Frigid Attorney Melts for Amorous Auto Mechanic in Charming, if Predictable, Romantic Comedy
Julia (Gabrielle Union) is a very busy attorney pulling down a six-figure salary at an Atlanta law firm founded by her father. She has a corner officer and a pricey condo with a breathtaking view of the city. The only thing missing in this workaholic’s life is a mate to share all her successful with, because, as she says, “It’s really hard to meet a nice black man.”
Lucky for her, she has a couple of girlfriends, Cynthia (Tracee Ellis Ross) and Brenda’s (Terri J. Vaughn) who are intent on playing matchmaker. But all the blind dates they come up with both turn out to be total disasters.

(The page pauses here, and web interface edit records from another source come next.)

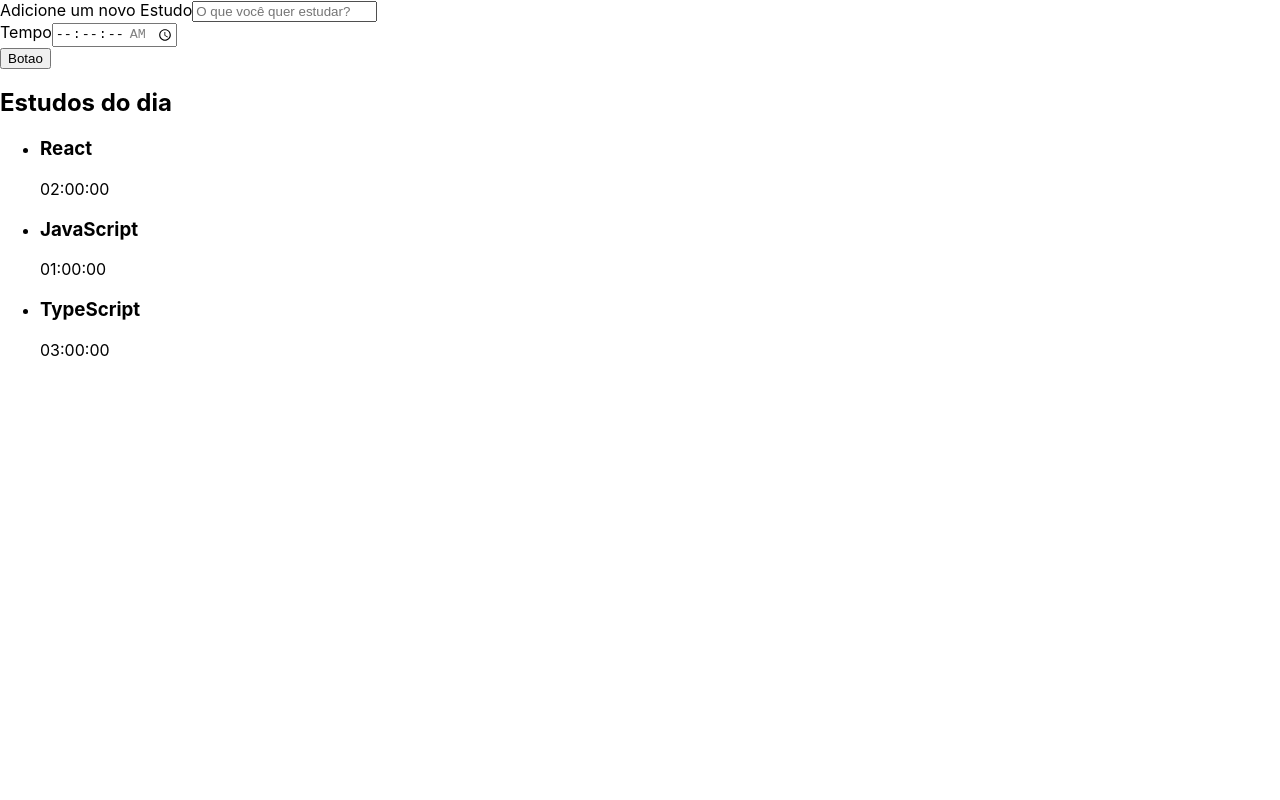
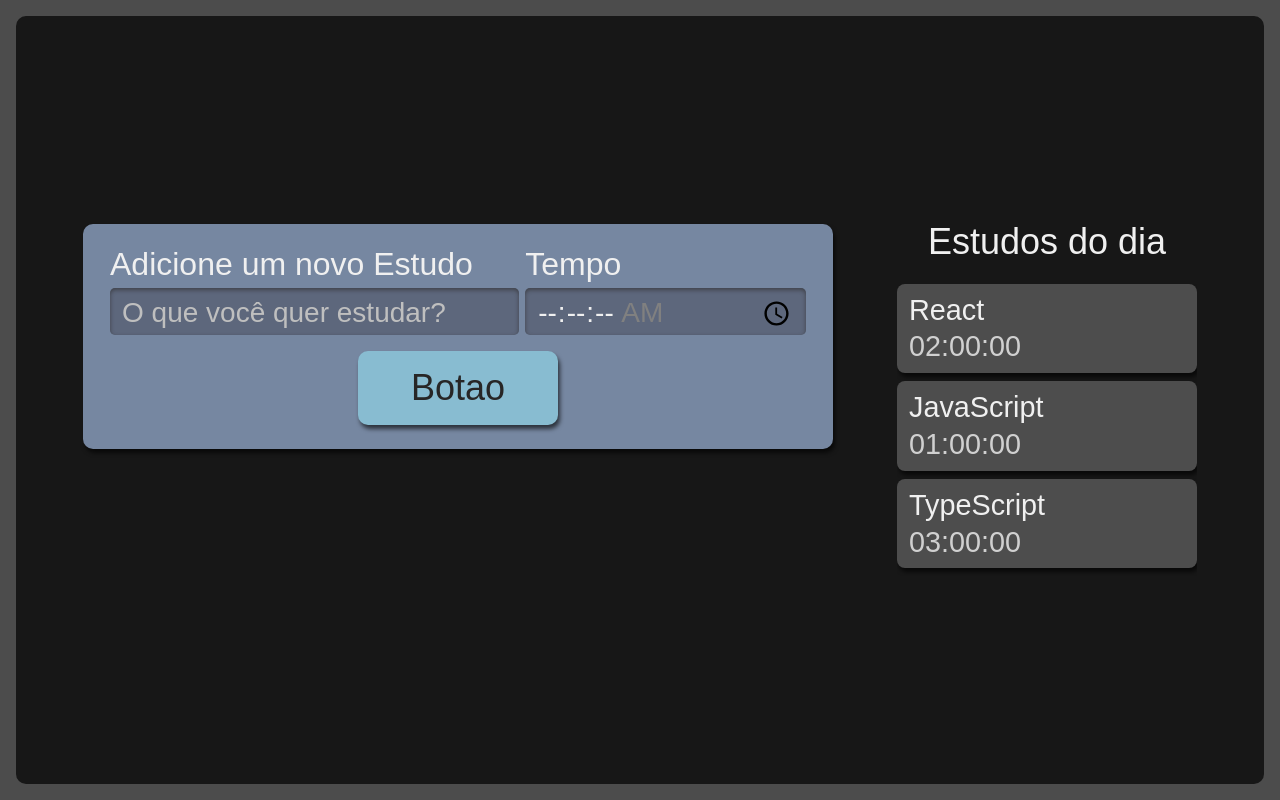
Before and after one commit to DevKaue/React-escrevendo-com-Typescript, a React (Create React App) app in the folder alura-studies/: page / in a window 1280 px wide. Built offline with nearby package versions, Linux system fonts and the light colour scheme.

Commit message:
feat: Estilizando com sass e dando a base

```diff
--- a/alura-studies/package.json
+++ b/alura-studies/package.json
@@ -9,7 +9,7 @@
     "@types/jest": "^27.5.2",
     "@types/node": "^16.18.68",
     "@types/react": "^18.2.45",
-    "@types/react-dom": "^18.2.17",
+    "@types/react-dom": "^18.2.18",
     "react": "^18.2.0",
     "react-dom": "^18.2.0",
     "react-scripts": "5.0.1",
@@ -39,5 +39,8 @@
       "last 1 firefox version",
       "last 1 safari version"
     ]
+  },
+  "devDependencies": {
+    "sass": "^1.69.5"
   }
 }
--- a/alura-studies/src/App.tsx
+++ /dev/null
@@ -1,14 +0,0 @@
-import React from 'react';
-import Form from './components/Form';
-import List from './components/List';
-
-function App() {
-  return (
-    <div className="App">
-      <Form/>
-      <List/>
-    </div>
-  );
-}
-
-export default App;
--- a/alura-studies/src/components/Form/index.tsx
+++ b/alura-studies/src/components/Form/index.tsx
@@ -1,11 +1,12 @@
 import React from "react";
 import Button from "../Button";
+import './style.scss';
 
 class Form extends React.Component {
     render() {
         return(
-            <form>
-                <div>
+            <form className="novaTarefa">
+                <div className="inputContainer">
                     <label htmlFor="tarefa">Adicione um novo Estudo</label>
                     <input type="text"
                     name="tarefa"
@@ -13,7 +14,7 @@
                     placeholder="O que você quer estudar?"
                     required/>
                 </div>
-                <div>
+                <div className="inputContainer">
                     <label htmlFor="tempo">Tempo</label>
                     <input type ="time"
                     step="1"
--- /dev/null
+++ b/alura-studies/src/components/Form/style.scss
@@ -0,0 +1,61 @@
+.novaTarefa {
+    display:flex;
+    flex-direction: column;
+    grid-area: nova-tarefa;
+    background-color: #7687A1;
+    border-radius: 10px;
+    box-shadow: 2px 4px 4px #0000009F;
+    padding: 12px;
+
+    .inputContainer {
+      display: flex;
+      flex-direction: column;
+      width: 100%;
+      margin-bottom: 16px;
+
+      label {
+        margin-bottom: 8px;
+        font-size: 1.25rem;
+      }
+
+      input {
+        width: 100%;
+        padding: 8px 12px 4px;
+        box-sizing: border-box;
+        border: unset;
+        border-radius: 5px;
+        background-color: #5D677C;
+        box-shadow: 0px 2px 4px #2D2B2B9F inset;
+
+        &::placeholder {
+          color: #BFBFBF;
+        }
+      }
+    }
+
+    @media screen and (min-width: 1280px) {
+      flex-direction: row;
+      flex-wrap: wrap;
+      justify-content: space-around;
+      font-size: 2.25rem;
+      padding: 24px;
+      box-sizing: border-box;
+
+      .inputContainer {
+        width: calc(60% - 12px);
+
+        &:last-of-type {
+          width: 40%;
+        }
+
+        label {
+          font-size: 2rem;
+        }
+
+        input {
+          height: 100%;
+          font-size: 1.75rem;
+        }
+      }
+    }
+  }
--- a/alura-studies/src/components/List/index.tsx
+++ b/alura-studies/src/components/List/index.tsx
@@ -1,4 +1,5 @@
 import React from "react";
+import './style.scss';
 
 function List()
 {
@@ -19,11 +20,11 @@
     ]
 
     return(
-        <aside>
+        <aside className="listaTarefas">
             <h2> Estudos do dia </h2>
             <ul>
                 {tasks.map((item, index) => (
-                    <li key={index}>
+                    <li key={index} className="item">
                         <h3> {item.task} </h3>
                         <span> {item.time} </span>
                     </li>
--- /dev/null
+++ b/alura-studies/src/components/List/style.scss
@@ -0,0 +1,75 @@
+.listaTarefas {
+    grid-area: tarefas;
+    height: 100%;
+
+    h2 {
+      font-size: 1.25rem;
+      margin-bottom: 12px;
+    }
+
+    ul {
+      max-height: 350px;
+      overflow-y: scroll;
+        scrollbar-width: thin;
+    }
+
+    @media screen and (min-width:1280px) {
+
+      h2{
+        text-align: center;
+        font-size: 2.25rem;
+        margin-bottom: 24px;
+      }
+
+      ul {
+        overflow: auto;
+        max-height: 500px;
+      }
+    }
+  }
+
+  .item {
+    background-color: #4D4D4D;
+    border-radius: 8px;
+    box-shadow: 2px 4px 4px #0000009F;
+    padding: 12px;
+    margin-bottom: 8px;
+    position: relative;
+    cursor: pointer;
+
+    h3 {
+      margin-bottom: 8px;
+      word-break: break-all;
+    }
+
+    span {
+      color: #D0D0D0;
+    }
+
+    @media screen and (min-width:1280px) {
+      font-size: 1.8rem;
+    }
+  }
+
+  .itemSelecionado {
+    background-color: #292929;
+    box-shadow: 2px 4px 4px #0000009F inset;
+  }
+
+  .itemCompletado {
+    background-color: #566F42;
+    cursor: auto;
+
+    .concluido {
+      display: block;
+      background-image: url('../../assets/img/check-mark.svg');
+      background-repeat: no-repeat;
+      background-size: 38px 38px;
+      position: absolute;
+      top: 50%;
+      right: 12px;
+      transform: translateY(-50%);
+      width: 42px;
+      height: 43px;
+    }
+  }
--- a/alura-studies/src/components/button/index.tsx
+++ b/alura-studies/src/components/button/index.tsx
@@ -1,9 +1,10 @@
 import React from "react";
+import './style.scss';
 
 class Button extends React.Component {
     render() {
         return(
-            <button>Botao</button>
+            <button className="botao">Botao</button>
         )
     }
 }
--- /dev/null
+++ b/alura-studies/src/components/button/style.scss
@@ -0,0 +1,25 @@
+.botao {
+    align-self: center;
+    background-color: #88bcd1;
+    border-radius: 10px;
+    box-shadow: 2px 4px 4px #0000009F;
+    color: #272626;
+    cursor: pointer;
+    font-size: 1.25rem;
+    padding: 16px;
+    width: 150px;
+
+    &:active {
+      background-color: #7CA6B7;
+      box-shadow: 2px 2px 4px #0000009F inset;
+    }
+  }
+
+  @media screen and (min-width: 1280px) {
+    .botao {
+      grid-column-start: span 2;
+      justify-self: center;
+      width: 200px;
+      font-size: 2.25rem;
+    }
+  }
--- a/alura-studies/src/index.css
+++ b/alura-studies/src/index.css
@@ -1,13 +1,95 @@
+html, body, div, span, applet, object, iframe,
+h1, h2, h3, h4, h5, h6, p, blockquote, pre,
+a, abbr, acronym, address, big, cite, code,
+del, dfn, em, img, ins, kbd, q, s, samp,
+small, strike, strong, sub, sup, tt, var,
+b, u, i, center,
+dl, dt, dd, ol, ul, li,
+fieldset, form, label, legend,
+table, caption, tbody, tfoot, thead, tr, th, td,
+article, aside, canvas, details, embed,
+figure, figcaption, footer, header, hgroup,
+menu, nav, output, ruby, section, summary,
+time, mark, audio, video {
+	margin: 0;
+	padding: 0;
+	border: 0;
+	font-size: 100%;
+	font: inherit;
+	vertical-align: baseline;
+}
+/* HTML5 display-role reset for older browsers */
+article, aside, details, figcaption, figure,
+footer, header, hgroup, menu, nav, section {
+	display: block;
+}
 body {
-  margin: 0;
-  font-family: -apple-system, BlinkMacSystemFont, 'Segoe UI', 'Roboto', 'Oxygen',
-    'Ubuntu', 'Cantarell', 'Fira Sans', 'Droid Sans', 'Helvetica Neue',
-    sans-serif;
-  -webkit-font-smoothing: antialiased;
-  -moz-osx-font-smoothing: grayscale;
+	line-height: 1;
+}
+ol, ul {
+	list-style: none;
+}
+blockquote, q {
+	quotes: none;
+}
+blockquote:before, blockquote:after,
+q:before, q:after {
+	content: '';
+	content: none;
+}
+table {
+	border-collapse: collapse;
+	border-spacing: 0;
 }
 
-code {
-  font-family: source-code-pro, Menlo, Monaco, Consolas, 'Courier New',
-    monospace;
+
+input {
+	font-family: inherit;
+	font-size: inherit;
+	font-weight: inherit;
+	color: inherit;
 }
+
+button {
+	border: unset;
+	background-color: unset;
+	font-family: inherit;
+	font-size: inherit;
+	font-weight: inherit;
+	color: inherit;
+}
+
+@import url('https://fonts.googleapis.com/css2?family=Manjari&display=swap');
+
+body {
+	display: flex;
+	justify-content: center;
+	font-family: 'Manjari', sans-serif;
+	color: #F0F0F0;
+	background-color: #4C4C4C;
+	height: 100%;
+	width: 100%;
+	padding: 16px;
+	box-sizing: border-box;
+}
+
+#root {
+	width: 100%;
+}
+
+::-webkit-scrollbar {
+	width: 8px;
+}
+
+::-webkit-scrollbar-track {
+	background: unset;
+}
+
+::-webkit-scrollbar-thumb {
+	border-radius: 4px;
+	background: #888;
+}
+
+::-webkit-scrollbar-thumb:hover {
+	background: #555;
+}
--- a/alura-studies/src/index.tsx
+++ b/alura-studies/src/index.tsx
@@ -1,7 +1,8 @@
 import React from 'react';
 import ReactDOM from 'react-dom/client';
 import './index.css';
-import App from './App';
+import App from './pages/App';
+
 
 const root = ReactDOM.createRoot(
   document.getElementById('root') as HTMLElement
--- /dev/null
+++ b/alura-studies/src/pages/App.tsx
@@ -0,0 +1,15 @@
+import React from 'react';
+import Form from '../components/Form';
+import List from '../components/List';
+import './style.scss'
+
+function App() {
+  return (
+    <div className="AppStyle">
+      <Form/>
+      <List/>
+    </div>
+  );
+}
+
+export default App;
--- /dev/null
+++ b/alura-studies/src/pages/style.scss
@@ -0,0 +1,30 @@
+.AppStyle {
+    display: grid;
+    grid-template-rows: min-content min-content auto;
+    grid-template-areas:
+    "nova-tarefa"
+    "cronometro"
+    "tarefas"
+    ;
+    row-gap: 24px;
+    min-width: 320px;
+    min-height: calc(100vh - 32px);
+    width: 100%;
+    padding: 32px;
+    box-sizing: border-box;
+    border-radius: 10px;
+    background-color: #171717;
+
+    @media screen and (min-width:1280px)  {
+      grid-template-areas:
+      "nova-tarefa tarefas"
+      "cronometro tarefas"
+      ;
+      column-gap: 64px;
+      grid-template-rows: min-content min-content;
+      grid-template-columns: 750px 300px;
+      justify-content: center;
+      align-content: center;
+      padding: 64px;
+    }
+  }
```
Also changed, not shown: alura-studies/src/assets/img/check-mark.svg (added), 1 other file (tests, documents, lock files or other folders).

One loser is an unemployed, 40 year-old, aspiring rapper who describes himself as “between jobs,” expects Julia to pick up the check, and makes a scene in the restaurant by complaining “How come all the white people have bread!” very loudly. Another player seems like a nice guy till they’re confronted on the street by his wife and young son who screams, “Get away from my daddy, tramp!”
Just when Julia is resigning herself to a perpetual state of spinsterhood, Mr. Right appears in the person of Monty (Idris Elba). The problem is that she barely notices him, since the only reason their paths cross is because he’s moonlighting as a limo driver to supplement his income as an auto mechanic.
Monty needs the extra income to support his three adorable little girls (Sierra, China and Lauryn McClain), plus he has a big custody battle brewing with his trashy ex-wife, Jennifer (Tasha Smith) who is shacking up with a drug dealer (Gary Anthony Sturgis). The wayward woman has already indicated that her outlaw Sugar Daddy is willing to underwrite her legal fees.
Not wanting his daughters to end up with their obviously unfit mother and a bad male role model, Monty, in a stroke of genius, impulsively asks the pretty, high-powered lawyer he happens to be chauffeuring around to handle his baby mama drama in the courtroom. Julia reluctantly agrees to take his case pro bono. Then, he even summons up the courage to ask her for a date, once he senses a little chemistry between them.
This daddy’s little rich girl-meets-humble poor boy premise underpins Daddy’s Little Girls, the latest modern morality play from Tyler Perry. Although there’s no Madea character in the mix this time out, the film was written and directed by Perry and therefore features plenty of his pictures’ trademarks. Thusm we find an assortment of recognizable African-American archetypes from the abuse victim to the trifling womanizer to the sassy sister to the gallant knight in shining armor who serves to smash the prevailing negative stereotype of the black male as a gangsterish thug.
Gabrielle Union has never before exhibited as much of an emotional range as seen in this role as an ice princess whose cold heart melts when offered an opportunity with a real man who comes with a ready-made family. Idris Elba is just as endearing as that too good to be true patriarch willing to do whatever it takes to protect his offspring. And the rest of the principal cast deserves kudos for giving their all in executing Perry’s timely script designed to tap into his targeted demographic with another very positive message.
Given the reliable quality of such recent Lions Gate productions as Crash, Madea’s Family Reunion, Akeelah and the Bee, and now Daddy’s Little Girls, the studio has quietly established itself as the industry leading when it comes to producing dignified African-American-oriented fare. This flick’s a breath of fresh air after the insulting garbage some of its competition has been pushing lately like Norbit and Code Name: The Cleaner.
Daddy’s Little Girls
Excellent (4 stars)
Rated PG-13 for sexuality, profanity, violence, drug use and mature themes.
Running time: 95 minutes
Studio: Lions Gate Films